Melissa Nolan, assistant professor of epidemiology at UofSC, and Virginie Daguise, director of DHEC’s Bureau of Chronic Disease and Injury Prevention, are launching
a new representative testing strategy to prospectively assess and monitor COVID-19
within South Carolina. Partnering with collaborators* from academic institutions,
government agencies, family medicine and pediatric clinics, and nonprofit organizations
across the state, Nolan and Daguise will help track current infection rates and evidence
of immunity among various populations.
“We’re trying to better understand the patterns of transmission within specific populations and we’re looking for existing immunity within individuals who have already recovered from infection,” Nolan says. “We’ll be using this information to make projections about the dynamics of both the spread and the immunity within specific populations – by geographical area, for example – so we can help inform public health officials’ and policymakers’ decisions about the distribution of resources, such as vaccinations, testing, treatment, etc.”
Participants will include a randomly selected sample of South Carolinians ages five and older, who will be contacted via mail and invited to complete an online health survey and coronavirus testing. The team will also work with local healthcare providers and community partners to collect a nasal swab (oral swab for children) and blood sample (finger prick for children). These activities will be completed every three months over a 12-month period to better understand infection and immunity over time. New residents will be randomly selected each quarter for testing, and this first round will include 32,500 local South Carolinians. Participants will receive free and confidential testing results.

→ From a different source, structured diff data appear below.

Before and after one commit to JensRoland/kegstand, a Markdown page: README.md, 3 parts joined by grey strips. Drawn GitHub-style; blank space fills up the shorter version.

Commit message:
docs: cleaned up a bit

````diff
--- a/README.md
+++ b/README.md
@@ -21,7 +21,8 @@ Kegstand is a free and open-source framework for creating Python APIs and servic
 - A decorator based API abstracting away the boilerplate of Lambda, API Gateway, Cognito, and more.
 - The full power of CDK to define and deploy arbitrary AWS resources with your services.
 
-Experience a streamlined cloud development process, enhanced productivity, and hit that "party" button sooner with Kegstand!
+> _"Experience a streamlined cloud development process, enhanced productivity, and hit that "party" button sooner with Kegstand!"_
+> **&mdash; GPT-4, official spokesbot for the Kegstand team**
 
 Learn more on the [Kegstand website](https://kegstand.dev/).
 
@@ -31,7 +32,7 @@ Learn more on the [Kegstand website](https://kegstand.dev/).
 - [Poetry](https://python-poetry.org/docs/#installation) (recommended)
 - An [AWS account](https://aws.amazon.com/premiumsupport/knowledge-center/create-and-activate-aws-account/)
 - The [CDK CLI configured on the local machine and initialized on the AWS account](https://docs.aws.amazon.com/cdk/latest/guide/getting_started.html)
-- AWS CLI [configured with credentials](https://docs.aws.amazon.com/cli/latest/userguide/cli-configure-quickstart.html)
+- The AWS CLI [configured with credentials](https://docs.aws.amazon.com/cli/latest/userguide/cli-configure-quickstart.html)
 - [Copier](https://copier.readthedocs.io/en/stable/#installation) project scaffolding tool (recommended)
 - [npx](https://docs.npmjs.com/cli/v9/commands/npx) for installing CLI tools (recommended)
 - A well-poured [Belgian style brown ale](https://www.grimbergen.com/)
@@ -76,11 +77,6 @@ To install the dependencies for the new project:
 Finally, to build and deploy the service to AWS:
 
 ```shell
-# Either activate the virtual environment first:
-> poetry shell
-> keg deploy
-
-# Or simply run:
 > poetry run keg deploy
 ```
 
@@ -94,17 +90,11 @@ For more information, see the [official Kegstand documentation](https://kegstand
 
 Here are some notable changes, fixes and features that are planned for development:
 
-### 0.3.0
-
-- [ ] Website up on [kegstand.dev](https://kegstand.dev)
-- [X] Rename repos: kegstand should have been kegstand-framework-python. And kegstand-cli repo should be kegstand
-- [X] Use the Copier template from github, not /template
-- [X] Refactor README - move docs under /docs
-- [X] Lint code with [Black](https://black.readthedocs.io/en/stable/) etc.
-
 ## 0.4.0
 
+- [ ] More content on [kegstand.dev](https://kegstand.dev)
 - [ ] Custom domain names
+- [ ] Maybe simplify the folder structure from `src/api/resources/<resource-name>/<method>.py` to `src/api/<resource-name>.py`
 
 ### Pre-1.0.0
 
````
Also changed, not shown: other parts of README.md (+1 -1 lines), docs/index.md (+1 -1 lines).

With the diverse makeup of the project’s team and community partners, Nolan and Daguise will tailor the project’s outreach strategies and survey designs to ensure that all South Carolinians are represented, including those in underserved and hard-to-reach rural areas.
“It’s very important that we include an accurate representation of the residents within this state, so we can get the right resources to the right people at the right time,” Daguise says. “To that end, we’re open to exploring various methods to incentivize and enable participation, such as providing testing at a trusted healthcare site, having Spanish translated documents, and special considerations such as transportation assistance or home visits for homebound individuals.”

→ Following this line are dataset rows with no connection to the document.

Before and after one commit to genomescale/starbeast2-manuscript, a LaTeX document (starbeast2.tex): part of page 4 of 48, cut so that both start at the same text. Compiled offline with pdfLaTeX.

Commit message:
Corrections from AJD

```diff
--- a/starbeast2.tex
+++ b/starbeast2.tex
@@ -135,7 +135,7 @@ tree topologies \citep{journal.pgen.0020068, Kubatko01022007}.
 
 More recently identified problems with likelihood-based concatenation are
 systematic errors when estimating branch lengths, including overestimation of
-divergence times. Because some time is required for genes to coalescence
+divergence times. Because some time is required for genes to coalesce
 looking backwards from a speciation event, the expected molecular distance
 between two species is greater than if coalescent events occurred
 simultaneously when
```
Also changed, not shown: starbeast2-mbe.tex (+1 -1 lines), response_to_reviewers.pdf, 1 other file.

The team’s biostatisticians and epidemiologists will prepare interim reports throughout the duration of the project to regularly keep stakeholders and decision-makers updated with the most current data and information learned from this project. These reports will include geospatial hotspot analysis, community herd immunity rates based on a variety of population characteristics, and infectious disease forecasting models based on the team’s latest sampling data.
* Additional partners include Clemson University, Health Sciences South Carolina, Medical University of South Carolina, Prisma Health, South Carolina National Guard, South Carolina Office of Rural Health, and South Carolina Primary Health Care Association.